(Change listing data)

----

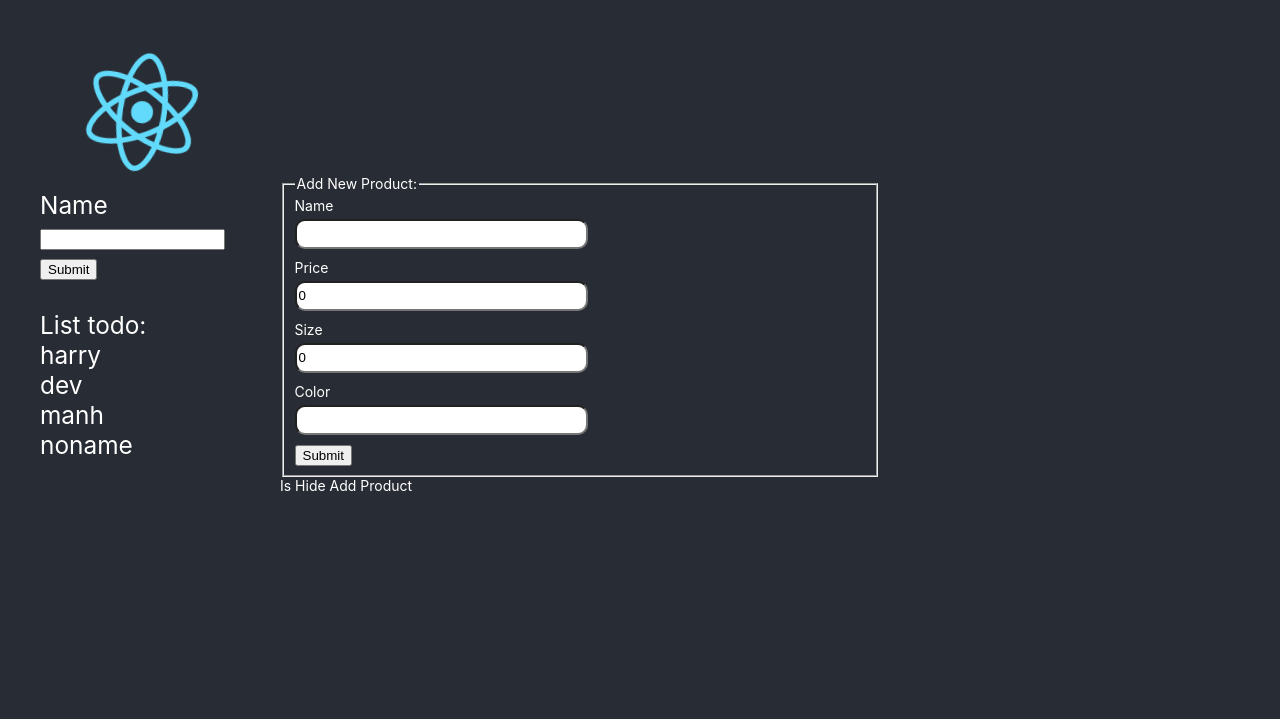
Repository: minh66hn/base-react-hook
Page: /
These files come from the project's save history. The page is drawn as it stood at one moment and after the next save; the edit follows.
The browser window is 1280 px wide. The pictures show the whole page.
The project was rebuilt for these pictures with package versions that can differ from the ones it lists, and the page was loaded fresh each time.

Above is the page before, as saved 2022-05-01 13:39:36.

### src/App.js
import React from "react";

import logo from "./logo.svg";
import "./App.scss";
import Home from "./components/Home";
import AddNewProduct from "./components/AddNewProduct";

function App() {
  return (
    <div className="App">
      <header className="App-header content-left">
        <img src={logo} className="App-logo" alt="logo" />
        <Home></Home>
      </header>
      <div className="content-right">
        <AddNewProduct />
      </div>
    </div>
  );
}

export default App;

### src/App.scss
.App {
  padding: 40px;
  background-color: #282c34;
  height: calc(100vh - 80px);
  font-size:14px;
  display: flex;

  .content-left{
    width:20%;
  }


  .content-right{
    /* border: 1px solid red; */
    width: 50%;
    margin-top:135px;
    color: white;
    border :3px s
  }

}

.App-logo {
  height: 20vmin;
  pointer-events: none;
}

@media (prefers-reduced-motion: no-preference) {
  .App-logo {
    animation: App-logo-spin infinite 20s linear;
  }
}

@keyframes App-logo-spin {
  from {
    transform: rotate(0deg);
  }
  to {
    transform: rotate(360deg);
  }
}
.App-header {
  /* min-height: 100vh; */
  /* display: flex;
  flex-direction: column; */
  /* align-items: center;
  justify-content: center; */
  font-size: calc(10px + 2vmin);
  color: white;
  /* border: 1px solid green; */
  width: 50%;
}

.input-product input{
  width:50%;
  height:24px;
  outline: none;
  border-radius: 10px;
}
.input-product{
  margin-bottom: 10px;
  display:flex;
  flex-direction: column;
  gap:5px;
}
button{
  cursor: pointer;
}
.App-link {
  color: #61dafb;
}

/* img {
  display: block;
  max-width: 100%;
}
.youtube-list {
  display: grid;
  grid-template-columns: repeat(4, 2fr);
  grid-gap: 25px;
  padding: 25px;
}
.youtube-image {
  height: 250px;
  margin-bottom: 15px;
}
.youtube-image img {
  width: 100%;
  height: 100%;
  object-fit: cover;
}
.youtube-footer {
  display: flex;
  align-items: flex-start;
  gap: 0 20px;
}
.youtube-avatar {
  width: 50px;
  height: 50px;
  border-radius: 100rem;
  object-fit: cover;
  flex-shrink: 0;
}
.youtube-title {
  font-size: 18px;
  margin-bottom: 10px;
}
.youtube-author {
  font-size: 14px;
  color: #999;
  font-weight: 300;
} */

### src/components/Home.js
import React from "react";
import { useState } from "react";
import AddTodo from "./AddTodo";
import DisplayListTodo from "./DisplayListTodo";
const Home = () => {
  const [todo, setTodo] = useState("");
  const randomIntFromInterval = (min, max) => {
    // min and max included
    return Math.floor(Math.random() * (max - min + 1) + min);
  };

  const [listTodo, setListTodo] = useState([
    { id: 1, name: "harry" },
    { id: 2, name: "dev" },
    { id: 3, name: "manh" },
    { id: 4, name: "noname" },
  ]);
  const handleDeleteBtn = (id) => {
    alert(`you deleted item by id:${id}`);
    let updateListTodo = listTodo.filter((item) => item.id !== id);
    setListTodo(updateListTodo);
  };
  const handleClickbtn = (todo) => {
    const todoItem = {
      id: randomIntFromInterval(5, 999),
      name: todo,
    };
    console.log(listTodo);
    if (!todo) {
      alert("please enter todo");
      return 0;
    }
    //catch1
    // let curentTodo = listTodo;
    // curentTodo.push(todoItem);
    // setListTodo(curentTodo);
    //catch2
    setListTodo([...listTodo, todoItem]);
    setTodo("");
  };

  return (
    <div>
      <AddTodo handleClickbtn={handleClickbtn} todo={todo} setTodo={setTodo} />
      <DisplayListTodo childData={listTodo} handleDeleteBtn={handleDeleteBtn} />
    </div>
  );
};

export default Home;

### src/components/AddNewProduct.js
import React from "react";
import { useState } from "react";

const AddNewProduct = () => {
  const [productName, setProductName] = useState("");
  const [producPrice, setProductPrice] = useState(0);
  const [productSize, setProductSize] = useState(0);
  const [productColor, setProductColor] = useState("");
  const [isShowDetail, setIsShowDetail] = useState(true);

  const handleClickbtn = () => {
    let object = { productName, producPrice, productSize, productColor };
    let ListProducts = localStorage.getItem("ListProducts");
    console.log(ListProducts);
    if (ListProducts) {
      let arr = [JSON.parse(ListProducts)];
      arr.push(object);
      localStorage.setItem("ListProducts", JSON.stringify(arr));
    } else {
      localStorage.setItem("ListProducts", JSON.stringify(object));
    }
    setProductName("");
    setProductPrice(0);
    setProductSize(0);
    setProductColor("");
  };
  const handleIsHide = (currentShow) => {
    let isShow = !currentShow;
    setIsShowDetail(isShow);
  };
  return (
    <div>
      {isShowDetail === true && (
        <fieldset>
          <legend>Add New Product:</legend>
          <div className="input-product">
            <label>Name</label>
            <input
              value={productName}
              type="text"
              onChange={(event) => {
                setProductName(event.target.value);
              }}
            />
          </div>
          <div className="input-product">
            <label>Price</label>
            <input
              value={producPrice}
              type="text"
              onChange={(event) => {
                setProductPrice(event.target.value);
              }}
            />
          </div>
          <div className="input-product">
            <label>Size</label>
            <input
              value={productSize}
              type="number"
              onChange={(event) => {
                setProductSize(event.target.value);
              }}
            />
          </div>
          <div className="input-product">
            <label>Color</label>
            <input
              value={productColor}
              type="text"
              onChange={(event) => {
                setProductColor(event.target.value);
              }}
            />
          </div>
          <div>
            <button type="button" onClick={() => handleClickbtn()}>
              Submit
            </button>
          </div>
        </fieldset>
      )}

      {isShowDetail === true ? (
        <div
          onClick={() => {
            handleIsHide(true);
          }}
        >
          Is Hide Add Product
        </div>
      ) : (
        <div
          onClick={() => {
            handleIsHide(false);
          }}
        >
          Show the Add Product
        </div>
      )}
    </div>
  );
};

export default AddNewProduct;

### src/components/AddTodo.js
import React from "react";

const AddTodo = (props) => {
  const { handleClickbtn, todo, setTodo } = props;
  return (
    <div>
      <label>Name</label>
      <input
        type="text"
        value={todo}
        onChange={(event) => {
          console.log("check event:", event);
          setTodo(event.target.value);
        }}
      />
      <button
        type="button"
        onClick={() => {
          handleClickbtn(todo);
        }}
      >
        Submit
      </button>
      <br />
      <br />
    </div>
  );
};

export default AddTodo;

### src/components/DisplayListTodo.js
import React from "react";

const DisplayListTodo = (props) => {
  const listData = props.childData;
  const handleDeleteBtn = (id) => {
    props.handleDeleteBtn(id);
  };
  return (
    <div>
      <div>List todo:</div>
      {listData.map((item) => {
        console.log(item);
        return (
          <div
            key={item.id}
            onClick={() => {
              handleDeleteBtn(item.id);
            }}
          >
            {item.name}
          </div>
        );
      })}
    </div>
  );
};

export default DisplayListTodo;

Loaded but not shown: public/index.html (common file); src/index.js (common file); src/index.css (common file); src/reportWebVitals.js (common file)

After the next save:
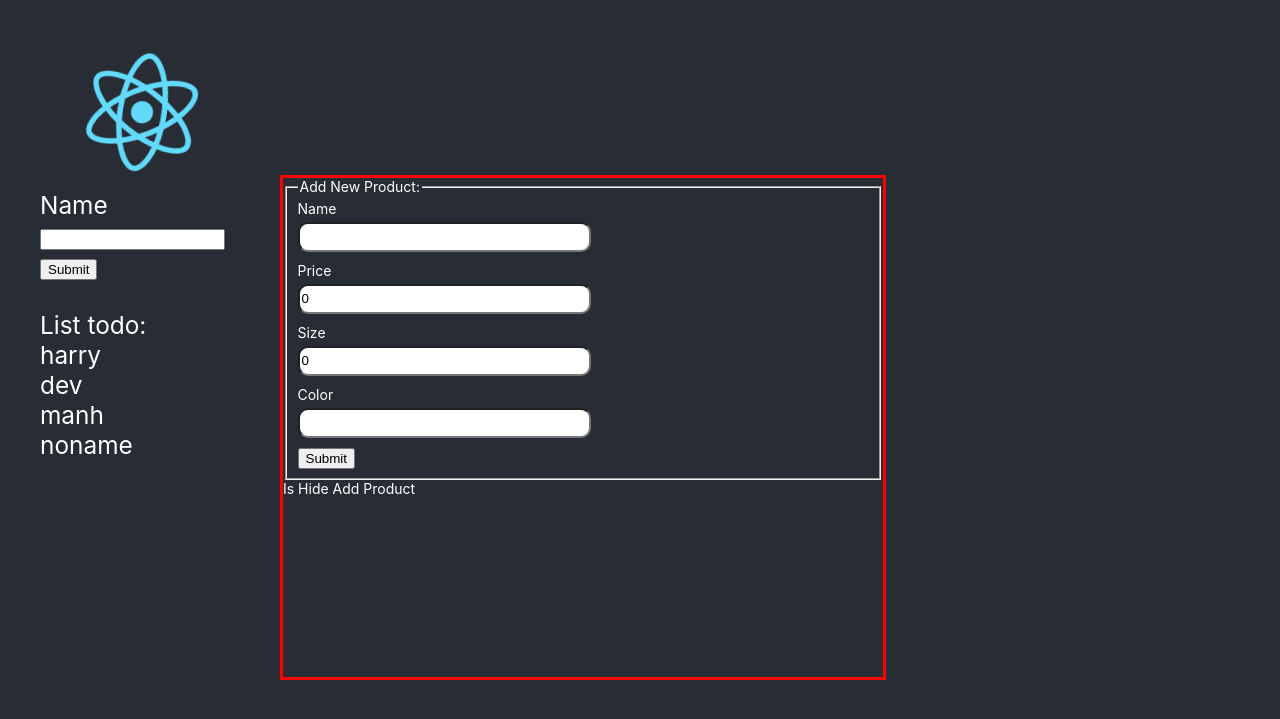
Saved 4 s later.
--- a/src/App.scss
+++ b/src/App.scss
@@ -15,7 +15,7 @@
     width: 50%;
     margin-top:135px;
     color: white;
-    border :3px s
+    border :3px solid red
   }
 
 }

----

TASK ITEM ▸
Exactly reproduce the entries above, minus the pictures.

RESULT ▸
Repository: minh66hn/base-react-hook
Page: /
These files come from the project's save history. The page is drawn as it stood at one moment and after the next save; the edit follows.
The browser window is 1280 px wide. The pictures show the whole page.
The project was rebuilt for these pictures with package versions that can differ from the ones it lists, and the page was loaded fresh each time.

Above is the page before, as saved 2022-05-01 13:39:36.

### src/App.js
import React from "react";

import logo from "./logo.svg";
import "./App.scss";
import Home from "./components/Home";
import AddNewProduct from "./components/AddNewProduct";

function App() {
  return (
    <div className="App">
      <header className="App-header content-left">
        <img src={logo} className="App-logo" alt="logo" />
        <Home></Home>
      </header>
      <div className="content-right">
        <AddNewProduct />
      </div>
    </div>
  );
}

export default App;

### src/App.scss
.App {
  padding: 40px;
  background-color: #282c34;
  height: calc(100vh - 80px);
  font-size:14px;
  display: flex;

  .content-left{
    width:20%;
  }


  .content-right{
    /* border: 1px solid red; */
    width: 50%;
    margin-top:135px;
    color: white;
    border :3px s
  }

}

.App-logo {
  height: 20vmin;
  pointer-events: none;
}

@media (prefers-reduced-motion: no-preference) {
  .App-logo {
    animation: App-logo-spin infinite 20s linear;
  }
}

@keyframes App-logo-spin {
  from {
    transform: rotate(0deg);
  }
  to {
    transform: rotate(360deg);
  }
}
.App-header {
  /* min-height: 100vh; */
  /* display: flex;
  flex-direction: column; */
  /* align-items: center;
  justify-content: center; */
  font-size: calc(10px + 2vmin);
  color: white;
  /* border: 1px solid green; */
  width: 50%;
}

.input-product input{
  width:50%;
  height:24px;
  outline: none;
  border-radius: 10px;
}
.input-product{
  margin-bottom: 10px;
  display:flex;
  flex-direction: column;
  gap:5px;
}
button{
  cursor: pointer;
}
.App-link {
  color: #61dafb;
}

/* img {
  display: block;
  max-width: 100%;
}
.youtube-list {
  display: grid;
  grid-template-columns: repeat(4, 2fr);
  grid-gap: 25px;
  padding: 25px;
}
.youtube-image {
  height: 250px;
  margin-bottom: 15px;
}
.youtube-image img {
  width: 100%;
  height: 100%;
  object-fit: cover;
}
.youtube-footer {
  display: flex;
  align-items: flex-start;
  gap: 0 20px;
}
.youtube-avatar {
  width: 50px;
  height: 50px;
  border-radius: 100rem;
  object-fit: cover;
  flex-shrink: 0;
}
.youtube-title {
  font-size: 18px;
  margin-bottom: 10px;
}
.youtube-author {
  font-size: 14px;
  color: #999;
  font-weight: 300;
} */

### src/components/Home.js
import React from "react";
import { useState } from "react";
import AddTodo from "./AddTodo";
import DisplayListTodo from "./DisplayListTodo";
const Home = () => {
  const [todo, setTodo] = useState("");
  const randomIntFromInterval = (min, max) => {
    // min and max included
    return Math.floor(Math.random() * (max - min + 1) + min);
  };

  const [listTodo, setListTodo] = useState([
    { id: 1, name: "harry" },
    { id: 2, name: "dev" },
    { id: 3, name: "manh" },
    { id: 4, name: "noname" },
  ]);
  const handleDeleteBtn = (id) => {
    alert(`you deleted item by id:${id}`);
    let updateListTodo = listTodo.filter((item) => item.id !== id);
    setListTodo(updateListTodo);
  };
  const handleClickbtn = (todo) => {
    const todoItem = {
      id: randomIntFromInterval(5, 999),
      name: todo,
    };
    console.log(listTodo);
    if (!todo) {
      alert("please enter todo");
      return 0;
    }
    //catch1
    // let curentTodo = listTodo;
    // curentTodo.push(todoItem);
    // setListTodo(curentTodo);
    //catch2
    setListTodo([...listTodo, todoItem]);
    setTodo("");
  };

  return (
    <div>
      <AddTodo handleClickbtn={handleClickbtn} todo={todo} setTodo={setTodo} />
      <DisplayListTodo childData={listTodo} handleDeleteBtn={handleDeleteBtn} />
    </div>
  );
};

export default Home;

### src/components/AddNewProduct.js
import React from "react";
import { useState } from "react";

const AddNewProduct = () => {
  const [productName, setProductName] = useState("");
  const [producPrice, setProductPrice] = useState(0);
  const [productSize, setProductSize] = useState(0);
  const [productColor, setProductColor] = useState("");
  const [isShowDetail, setIsShowDetail] = useState(true);

  const handleClickbtn = () => {
    let object = { productName, producPrice, productSize, productColor };
    let ListProducts = localStorage.getItem("ListProducts");
    console.log(ListProducts);
    if (ListProducts) {
      let arr = [JSON.parse(ListProducts)];
      arr.push(object);
      localStorage.setItem("ListProducts", JSON.stringify(arr));
    } else {
      localStorage.setItem("ListProducts", JSON.stringify(object));
    }
    setProductName("");
    setProductPrice(0);
    setProductSize(0);
    setProductColor("");
  };
  const handleIsHide = (currentShow) => {
    let isShow = !currentShow;
    setIsShowDetail(isShow);
  };
  return (
    <div>
      {isShowDetail === true && (
        <fieldset>
          <legend>Add New Product:</legend>
          <div className="input-product">
            <label>Name</label>
            <input
              value={productName}
              type="text"
              onChange={(event) => {
                setProductName(event.target.value);
              }}
            />
          </div>
          <div className="input-product">
            <label>Price</label>
            <input
              value={producPrice}
              type="text"
              onChange={(event) => {
                setProductPrice(event.target.value);
              }}
            />
          </div>
          <div className="input-product">
            <label>Size</label>
            <input
              value={productSize}
              type="number"
              onChange={(event) => {
                setProductSize(event.target.value);
              }}
            />
          </div>
          <div className="input-product">
            <label>Color</label>
            <input
              value={productColor}
              type="text"
              onChange={(event) => {
                setProductColor(event.target.value);
              }}
            />
          </div>
          <div>
            <button type="button" onClick={() => handleClickbtn()}>
              Submit
            </button>
          </div>
        </fieldset>
      )}

      {isShowDetail === true ? (
        <div
          onClick={() => {
            handleIsHide(true);
          }}
        >
          Is Hide Add Product
        </div>
      ) : (
        <div
          onClick={() => {
            handleIsHide(false);
          }}
        >
          Show the Add Product
        </div>
      )}
    </div>
  );
};

export default AddNewProduct;

### src/components/AddTodo.js
import React from "react";

const AddTodo = (props) => {
  const { handleClickbtn, todo, setTodo } = props;
  return (
    <div>
      <label>Name</label>
      <input
        type="text"
        value={todo}
        onChange={(event) => {
          console.log("check event:", event);
          setTodo(event.target.value);
        }}
      />
      <button
        type="button"
        onClick={() => {
          handleClickbtn(todo);
        }}
      >
        Submit
      </button>
      <br />
      <br />
    </div>
  );
};

export default AddTodo;

### src/components/DisplayListTodo.js
import React from "react";

const DisplayListTodo = (props) => {
  const listData = props.childData;
  const handleDeleteBtn = (id) => {
    props.handleDeleteBtn(id);
  };
  return (
    <div>
      <div>List todo:</div>
      {listData.map((item) => {
        console.log(item);
        return (
          <div
            key={item.id}
            onClick={() => {
              handleDeleteBtn(item.id);
            }}
          >
            {item.name}
          </div>
        );
      })}
    </div>
  );
};

export default DisplayListTodo;

Loaded but not shown: public/index.html (common file); src/index.js (common file); src/index.css (common file); src/reportWebVitals.js (common file)

After the next save:
Saved 4 s later.
--- a/src/App.scss
+++ b/src/App.scss
@@ -15,7 +15,7 @@
     width: 50%;
     margin-top:135px;
     color: white;
-    border :3px s
+    border :3px solid red
   }
 
 }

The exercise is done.